## The task:
Pictures stay out; everything else in the records below is to be repeated exactly.

## Data records:
++++
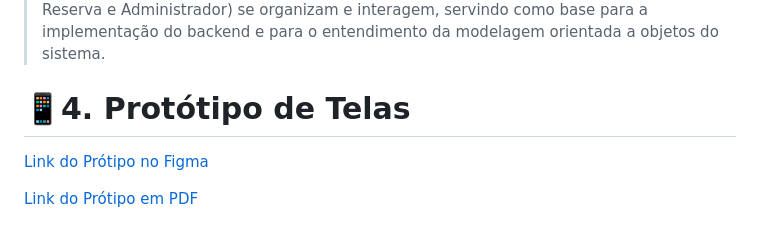
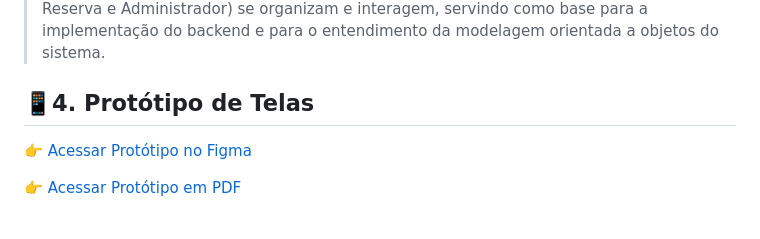
Before and after one commit to CamillejSOn/SistemasCaronasUFOP, a Markdown page: README.md, the part around the change. GitHub-like rendering.

Commit message:
Revise prototype section in README
Updated section headers and links for prototype access.

```diff
--- a/README.md
+++ b/README.md
@@ -96,8 +96,8 @@ A equipe utilizará o **Notion** para organização do backlog, sprints e tarefa
 
 > Este diagrama de classes representa a estrutura estática do sistema UFOP Caronas, descrevendo as principais classes, seus atributos, métodos e os relacionamentos entre elas. O diagrama evidencia como as entidades do sistema (como Usuário, Carona, Reserva e Administrador) se organizam e interagem, servindo como base para a implementação do backend e para o entendimento da modelagem orientada a objetos do sistema.
 
-# 📱4. Protótipo de Telas
+## 📱4. Protótipo de Telas
 
-[ Link do Prótipo no Figma ](*https://www.figma.com/proto/JX83ecF6aAnFnJHsSlapW5/APP_CARONAS_UFOP?page-id=0%3A1&node-id=2-7712&p=f&viewport=142%2C104%2C0.42&t=nFNyRpldk4Q3vKQJ-1&scaling=scale-down&content-scaling=fixed)
+[👉 Acessar Protótipo no Figma](https://www.figma.com/proto/JX83ecF6aAnFnJHsSlapW5/APP_CARONAS_UFOP?page-id=0%3A1&node-id=2-7712&p=f&viewport=142%2C104%2C0.42&t=nFNyRpldk4Q3vKQJ-1&scaling=scale-down&content-scaling=fixed)
 
-[ Link do Prótipo em PDF ](*https://github.com/CamillejSOn/SistemasCaronasUFOP/blob/main/APP_CARONAS_UFOP.pdf)
+[👉 Acessar Protótipo em PDF](https://github.com/CamillejSOn/SistemasCaronasUFOP/blob/main/APP_CARONAS_UFOP.pdf)
```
++++
## Answer space:
Before and after one commit to CamillejSOn/SistemasCaronasUFOP, a Markdown page: README.md, the part around the change. GitHub-like rendering.

Commit message:
Revise prototype section in README
Updated section headers and links for prototype access.

```diff
--- a/README.md
+++ b/README.md
@@ -96,8 +96,8 @@ A equipe utilizará o **Notion** para organização do backlog, sprints e tarefa
 
 > Este diagrama de classes representa a estrutura estática do sistema UFOP Caronas, descrevendo as principais classes, seus atributos, métodos e os relacionamentos entre elas. O diagrama evidencia como as entidades do sistema (como Usuário, Carona, Reserva e Administrador) se organizam e interagem, servindo como base para a implementação do backend e para o entendimento da modelagem orientada a objetos do sistema.
 
-# 📱4. Protótipo de Telas
+## 📱4. Protótipo de Telas
 
-[ Link do Prótipo no Figma ](*https://www.figma.com/proto/JX83ecF6aAnFnJHsSlapW5/APP_CARONAS_UFOP?page-id=0%3A1&node-id=2-7712&p=f&viewport=142%2C104%2C0.42&t=nFNyRpldk4Q3vKQJ-1&scaling=scale-down&content-scaling=fixed)
+[👉 Acessar Protótipo no Figma](https://www.figma.com/proto/JX83ecF6aAnFnJHsSlapW5/APP_CARONAS_UFOP?page-id=0%3A1&node-id=2-7712&p=f&viewport=142%2C104%2C0.42&t=nFNyRpldk4Q3vKQJ-1&scaling=scale-down&content-scaling=fixed)
 
-[ Link do Prótipo em PDF ](*https://github.com/CamillejSOn/SistemasCaronasUFOP/blob/main/APP_CARONAS_UFOP.pdf)
+[👉 Acessar Protótipo em PDF](https://github.com/CamillejSOn/SistemasCaronasUFOP/blob/main/APP_CARONAS_UFOP.pdf)
```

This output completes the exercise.